Every line containing the word "appendChild" is to be copied from the data below.

----

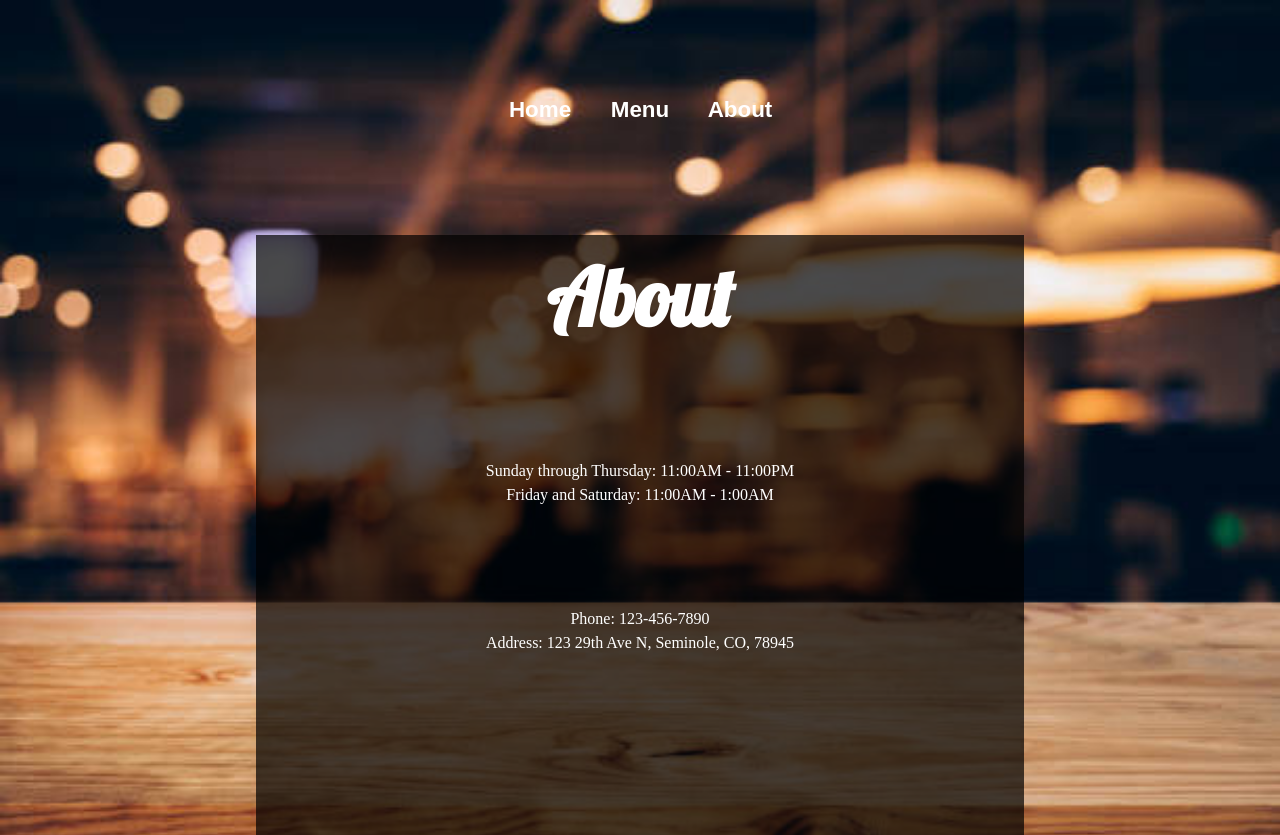
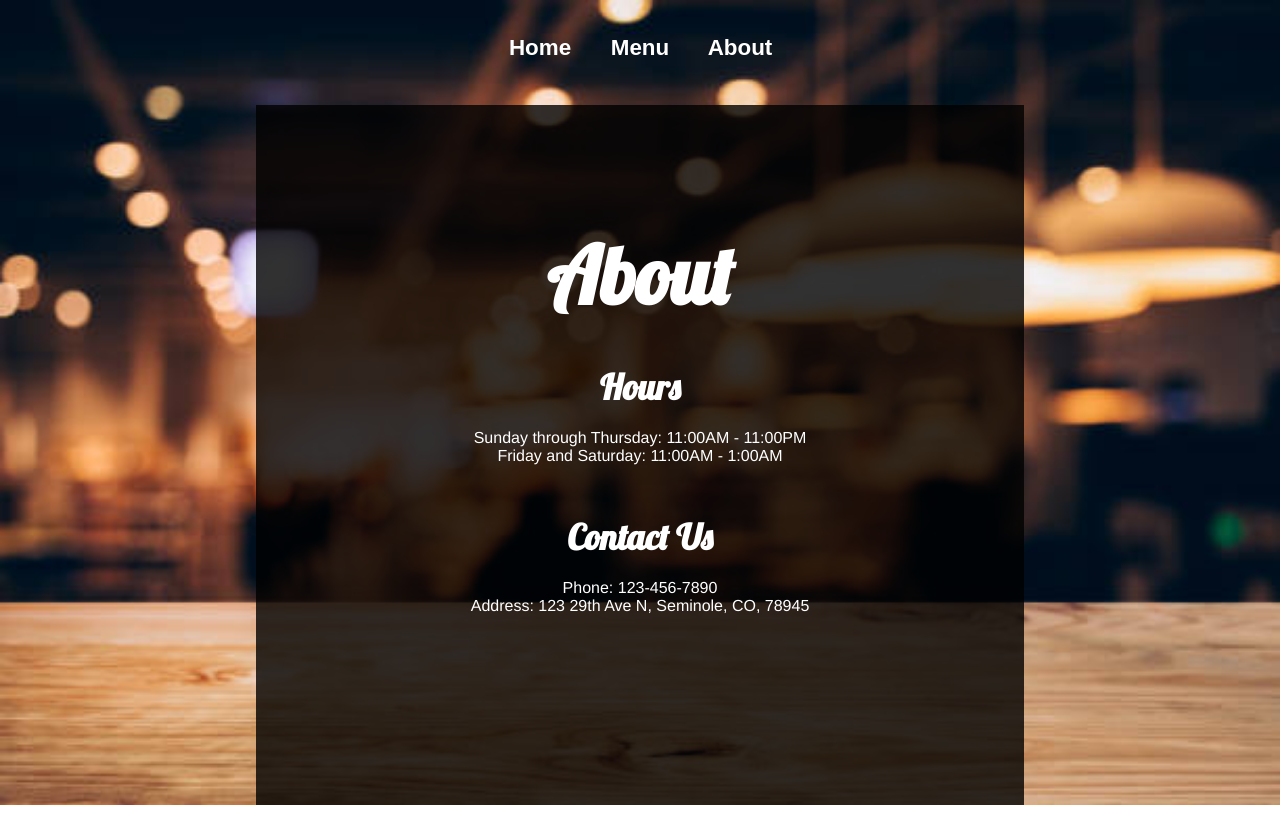
Before and after one commit to E-Kittle/Restaurant, a website built with webpack: page dist/index.html in a window 1280 px wide. Both pictures are taken after a click on the button "About". After the commit the page ends 805 px from the top, so only its background shows below. Built offline with nearby package versions, Linux system fonts and the light colour scheme; files whose address does not match are found by name.

Commit message:
cleaned up comments

```diff
--- a/src/modules/contact.js
+++ b/src/modules/contact.js
@@ -1,4 +1,6 @@
 
+
+// This function builds an about page for a restaurant with simple manipulation of the DOM
 const buildAbout = () => {
     // Containers
     const content = document.querySelector('#content');
@@ -12,7 +14,7 @@ const buildAbout = () => {
     hoursHolder.classList.add('hours');
     contactHolder.classList.add('contact');
 
-    // Elements
+    // Text elements such as titles, hours, phone number, and address
     const title = document.createElement('h1');
     title.textContent = "About";
 
@@ -38,12 +40,14 @@ const buildAbout = () => {
     aboutHolder.appendChild(title);
     aboutHolder.appendChild(hoursHolder);
     aboutHolder.appendChild(contactHolder);
+    hoursHolder.appendChild(hoursTitle);
     hoursHolder.appendChild(sunthur);
     hoursHolder.appendChild(frisat);
+    contactHolder.appendChild(contactTitle);
     contactHolder.appendChild(phone);
     contactHolder.appendChild(address);
 }
 
 
-
+    // Export building function for use in index.js
 export {buildAbout};
--- a/src/modules/home.js
+++ b/src/modules/home.js
@@ -2,7 +2,9 @@
     //function to create the homepage
     const buildHome = () => {
 
+        // Selects the existing container to which everything will be added to
         const content = document.querySelector('#content');
+
         //Create the container
         const container = document.createElement('div');
         container.classList.add('intro-container');
@@ -16,6 +18,7 @@
         header.textContent = 'The Restaurant';
         para.textContent = 'Lorem Ipsum has been the industry\'s standard dummy text ever since the 1500s, when an unknown printer took a galley of type and scrambled it to make a type specimen book. It has survived not only five centuries, but also the leap into electronic typesetting, remaining essentially unchanged.';
 
+        //Append elements to content
         content.appendChild(container);
         container.appendChild(header);
         container.appendChild(para);
@@ -25,5 +28,5 @@
 
 
 
-
+    //Export for use in index.js
 export {buildHome};
--- a/style.css
+++ b/style.css
@@ -6,7 +6,6 @@
     box-sizing: border-box;
     padding: 0;
     margin: 0;
-    /* height: 100%; */
 }
 
 body{
@@ -18,12 +17,18 @@ body{
 
 html body{
     height: 100vh;
+    font-family: Helvetica, sans-serif, Candara;
+
 }
 
-h1{
+h1, h2{
     text-align: center;
-    font-family: 'Lobster', cursive;
+    font-family: 'Lobster', cursive, Arial, Helvetica, sans-serif;
     font-size: 80px;
+}
+
+h2 {
+    font-size: 35px;
 }
 
 
@@ -33,8 +38,8 @@ nav{
     display: flex;
     justify-content: center;
     align-items: center;
-    margin-top: 30px;
-    height: 20%;
+    min-height: 75px;
+    padding-top: 20px;
 }
 
 
@@ -55,7 +60,6 @@ button:hover{
 
 /* Basic layout */
 #content{
-    height: 80%;
     display: flex;
     justify-content: center;
     align-items: center;
@@ -66,14 +70,15 @@ button:hover{
     z-index: 1;
     position: relative;
     display: block;
-    height: 600px;
+    margin-top: 30px;
+    min-height: 700px;
     width: 60%;
 }
 
 .container:after{
     background-color: black;
     position: absolute;
-    opacity: .7;
+    opacity: .8;
     z-index: -1;
     content: '';
     top: 0;
@@ -83,28 +88,12 @@ button:hover{
 
 
 /* HomePage - Intro area */
-.intro-container{
-    /* z-index: 1;
-    position: relative;
-    display: block;
-    height: 600px;
-    width: 60%; */
-}
 
-.intro-container:after{
-    /* background-color: black;
-    position: absolute;
-    opacity: .7;
-    z-index: -1;
-    content: '';
-    top: 0;
-    height: 100%;
-    width: 100%; */
-}
 
 .intro-container h1{
     margin: 20px;
-    padding-top: 200px;
+    padding-top: 100px;
+    padding-bottom: 90px;
 }
 
 .intro-container p{
@@ -117,24 +106,6 @@ button:hover{
 
 
 /* Start of styles for menu items */
-.menu-holder{
-    z-index: 1;
-    position: relative;
-    display: block;
-    width: 60%;
-    margin-top: 100px;
-}
-
-.menu-holder:after{
-    background-color: black;
-    position: absolute;
-    opacity: .7;
-    z-index: -1;
-    content: '';
-    top: 0;
-    height: 100%;
-    width: 100%;
-}
 
 .food-holder{
     display: flex;
@@ -151,41 +122,24 @@ button:hover{
 .item-holder h2 {
     margin-bottom: 10px;
 }
+/* End of styles for menu items */
 
 
-/* End of styles for menu items */
+/* Styles for about us */
 
-/* Styles for about us */
-.about-holder{
-    z-index: 1;
-    position: relative;
-    display: block;
-    width: 60%;
-    margin-top: 50px;
-    padding-top: 50px;
-    line-height: 1.5em;
-}
-
-.about-holder:after{
-    background-color: black;
-    position: absolute;
-    opacity: .7;
-    z-index: -1;
-    content: '';
-    top: 0;
-    height: 100%;
-    width: 100%;
+.about-holder h1{
+    margin: 20px;
+    padding-top: 100px;
+    padding-bottom: 20px;
 }
 
 .hours{
-    padding-top: 150px;
     text-align: center;
 }
 
 .contact{
+    padding-top: 50px;
     text-align: center;
-    padding-top: 100px;
-    margin-bottom: 100px;
 }
 
 .about-holder h2{
```
Also changed, not shown: src/index.js (+7 -6 lines), src/modules/menu.js (+8 -51 lines), dist/index.html, dist/main.js.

----

▶ _Answer below_:
     aboutHolder.appendChild(title);
     aboutHolder.appendChild(hoursHolder);
     aboutHolder.appendChild(contactHolder);
+    hoursHolder.appendChild(hoursTitle);
     hoursHolder.appendChild(sunthur);
     hoursHolder.appendChild(frisat);
+    contactHolder.appendChild(contactTitle);
     contactHolder.appendChild(phone);
     contactHolder.appendChild(address);
         content.appendChild(container);
         container.appendChild(header);
         container.appendChild(para);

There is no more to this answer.